Would it be possible to write out each entry below exactly, without the pictures?

Version difference data:
<<<<
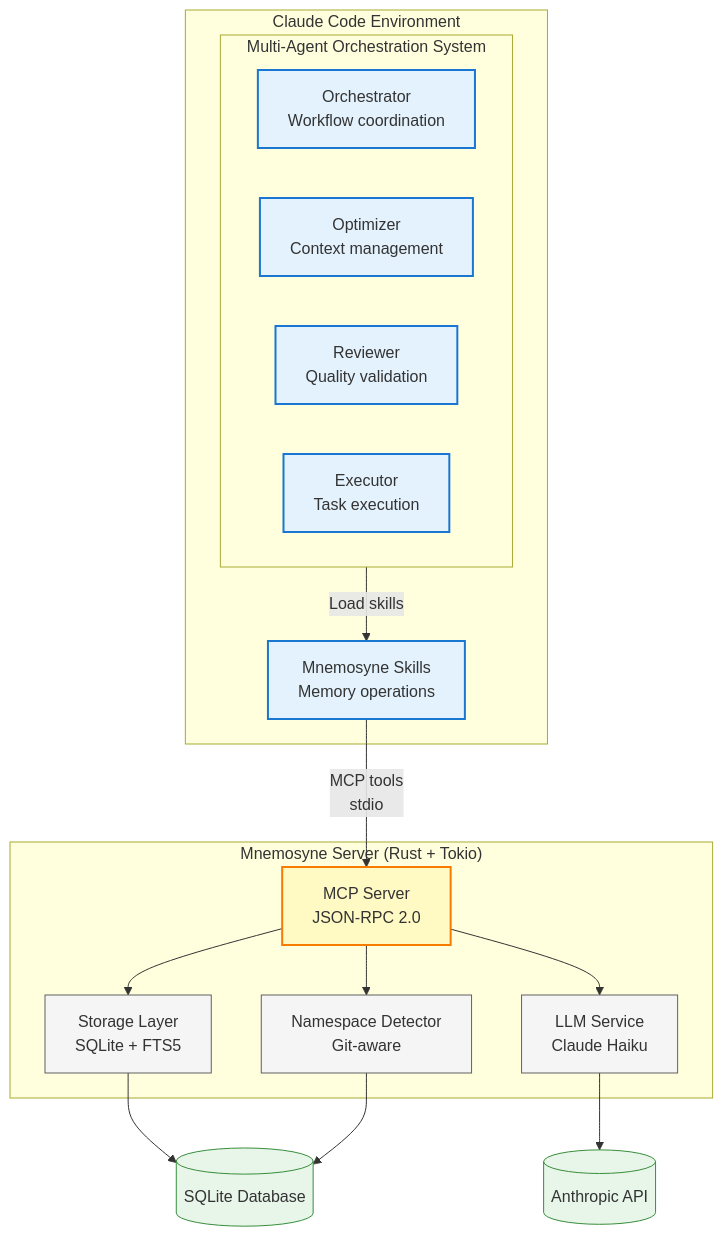
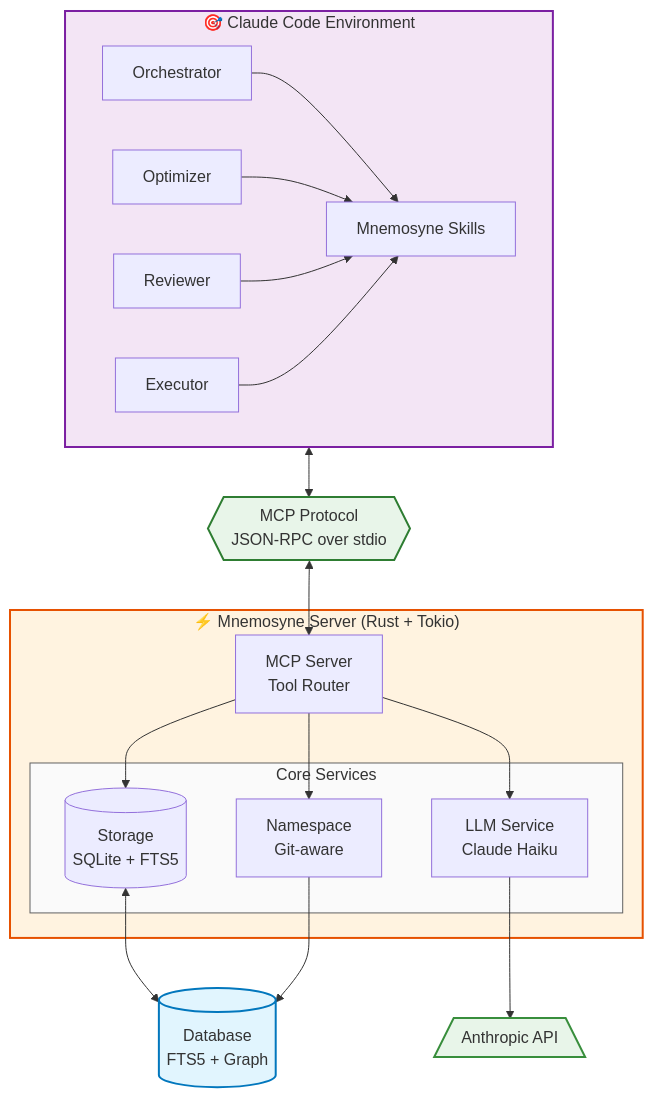
The first of 4 diagrams in ARCHITECTURE.md (rand/mnemosyne), drawn with Mermaid before and after one commit. The commit also changed other lines of this file and 2 other files, not shown here.

First line of the commit message:
Improve diagram types and formatting for better readability

````diff
--- a/ARCHITECTURE.md
+++ b/ARCHITECTURE.md
@@ -35,44 +35,45 @@
 ```mermaid
-graph TB
-    subgraph claude["Claude Code Environment"]
-        subgraph agents["Multi-Agent Orchestration System"]
-            orch[Orchestrator<br/>Workflow coordination]
-            opt[Optimizer<br/>Context management]
-            rev[Reviewer<br/>Quality validation]
-            exec[Executor<br/>Task execution]
-        end
-        skills[Mnemosyne Skills<br/>Memory operations]
+flowchart TD
+    subgraph Claude["🎯 Claude Code Environment"]
+        direction LR
+        Orch[Orchestrator]
+        Opt[Optimizer]
+        Rev[Reviewer]
+        Exec[Executor]
+        Skills[Mnemosyne Skills]
     end
 
-    subgraph mnemosyne["Mnemosyne Server (Rust + Tokio)"]
-        mcp[MCP Server<br/>JSON-RPC 2.0]
+    Protocol{{MCP Protocol<br/>JSON-RPC over stdio}}
 
-        storage[Storage Layer<br/>SQLite + FTS5]
-        llm[LLM Service<br/>Claude Haiku]
-        ns[Namespace Detector<br/>Git-aware]
+    subgraph Mnemosyne["⚡ Mnemosyne Server (Rust + Tokio)"]
+        MCP[MCP Server<br/>Tool Router]
+
+        subgraph Core["Core Services"]
+            Storage[(Storage<br/>SQLite + FTS5)]
+            LLM[LLM Service<br/>Claude Haiku]
+            NS[Namespace<br/>Git-aware]
+        end
     end
 
-    api[("Anthropic API")]
-    db[(SQLite Database)]
+    API[/Anthropic API\]
+    DB[(Database<br/>FTS5 + Graph)]
 
-    agents -->|Load skills| skills
-    skills -->|MCP tools<br/>stdio| mcp
+    Orch & Opt & Rev & Exec --> Skills
+    Skills <--> Protocol
+    Protocol <--> MCP
 
-    mcp --> storage
-    mcp --> llm
-    mcp --> ns
+    MCP --> Storage
+    MCP --> LLM
+    MCP --> NS
 
-    storage --> db
-    llm --> api
-    ns --> db
+    Storage <--> DB
+    LLM --> API
+    NS --> DB
 
-    classDef agentStyle fill:#e3f2fd,stroke:#1976d2,stroke-width:2px
-    classDef serverStyle fill:#fff9c4,stroke:#f57c00,stroke-width:2px
-    classDef serviceStyle fill:#f5f5f5,stroke:#616161
-    classDef externalStyle fill:#e8f5e9,stroke:#388e3c
-
-    class orch,opt,rev,exec,skills agentStyle
-    class mcp serverStyle
-    class storage,llm,ns serviceStyle
-    class api,db externalStyle
+    style Claude fill:#f3e5f5,stroke:#7b1fa2,stroke-width:2px
+    style Mnemosyne fill:#fff3e0,stroke:#e65100,stroke-width:2px
+    style Core fill:#fafafa,stroke:#616161,stroke-width:1px
+    style Protocol fill:#e8f5e9,stroke:#2e7d32,stroke-width:2px
+    style API fill:#e8f5e9,stroke:#388e3c,stroke-width:2px
+    style DB fill:#e1f5fe,stroke:#0277bd,stroke-width:2px
 ```
````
>>>>
EXPECTED ANSWER
The first of 4 diagrams in ARCHITECTURE.md (rand/mnemosyne), drawn with Mermaid before and after one commit. The commit also changed other lines of this file and 2 other files, not shown here.

First line of the commit message:
Improve diagram types and formatting for better readability

````diff
--- a/ARCHITECTURE.md
+++ b/ARCHITECTURE.md
@@ -35,44 +35,45 @@
 ```mermaid
-graph TB
-    subgraph claude["Claude Code Environment"]
-        subgraph agents["Multi-Agent Orchestration System"]
-            orch[Orchestrator<br/>Workflow coordination]
-            opt[Optimizer<br/>Context management]
-            rev[Reviewer<br/>Quality validation]
-            exec[Executor<br/>Task execution]
-        end
-        skills[Mnemosyne Skills<br/>Memory operations]
+flowchart TD
+    subgraph Claude["🎯 Claude Code Environment"]
+        direction LR
+        Orch[Orchestrator]
+        Opt[Optimizer]
+        Rev[Reviewer]
+        Exec[Executor]
+        Skills[Mnemosyne Skills]
     end
 
-    subgraph mnemosyne["Mnemosyne Server (Rust + Tokio)"]
-        mcp[MCP Server<br/>JSON-RPC 2.0]
+    Protocol{{MCP Protocol<br/>JSON-RPC over stdio}}
 
-        storage[Storage Layer<br/>SQLite + FTS5]
-        llm[LLM Service<br/>Claude Haiku]
-        ns[Namespace Detector<br/>Git-aware]
+    subgraph Mnemosyne["⚡ Mnemosyne Server (Rust + Tokio)"]
+        MCP[MCP Server<br/>Tool Router]
+
+        subgraph Core["Core Services"]
+            Storage[(Storage<br/>SQLite + FTS5)]
+            LLM[LLM Service<br/>Claude Haiku]
+            NS[Namespace<br/>Git-aware]
+        end
     end
 
-    api[("Anthropic API")]
-    db[(SQLite Database)]
+    API[/Anthropic API\]
+    DB[(Database<br/>FTS5 + Graph)]
 
-    agents -->|Load skills| skills
-    skills -->|MCP tools<br/>stdio| mcp
+    Orch & Opt & Rev & Exec --> Skills
+    Skills <--> Protocol
+    Protocol <--> MCP
 
-    mcp --> storage
-    mcp --> llm
-    mcp --> ns
+    MCP --> Storage
+    MCP --> LLM
+    MCP --> NS
 
-    storage --> db
-    llm --> api
-    ns --> db
+    Storage <--> DB
+    LLM --> API
+    NS --> DB
 
-    classDef agentStyle fill:#e3f2fd,stroke:#1976d2,stroke-width:2px
-    classDef serverStyle fill:#fff9c4,stroke:#f57c00,stroke-width:2px
-    classDef serviceStyle fill:#f5f5f5,stroke:#616161
-    classDef externalStyle fill:#e8f5e9,stroke:#388e3c
-
-    class orch,opt,rev,exec,skills agentStyle
-    class mcp serverStyle
-    class storage,llm,ns serviceStyle
-    class api,db externalStyle
+    style Claude fill:#f3e5f5,stroke:#7b1fa2,stroke-width:2px
+    style Mnemosyne fill:#fff3e0,stroke:#e65100,stroke-width:2px
+    style Core fill:#fafafa,stroke:#616161,stroke-width:1px
+    style Protocol fill:#e8f5e9,stroke:#2e7d32,stroke-width:2px
+    style API fill:#e8f5e9,stroke:#388e3c,stroke-width:2px
+    style DB fill:#e1f5fe,stroke:#0277bd,stroke-width:2px
 ```
````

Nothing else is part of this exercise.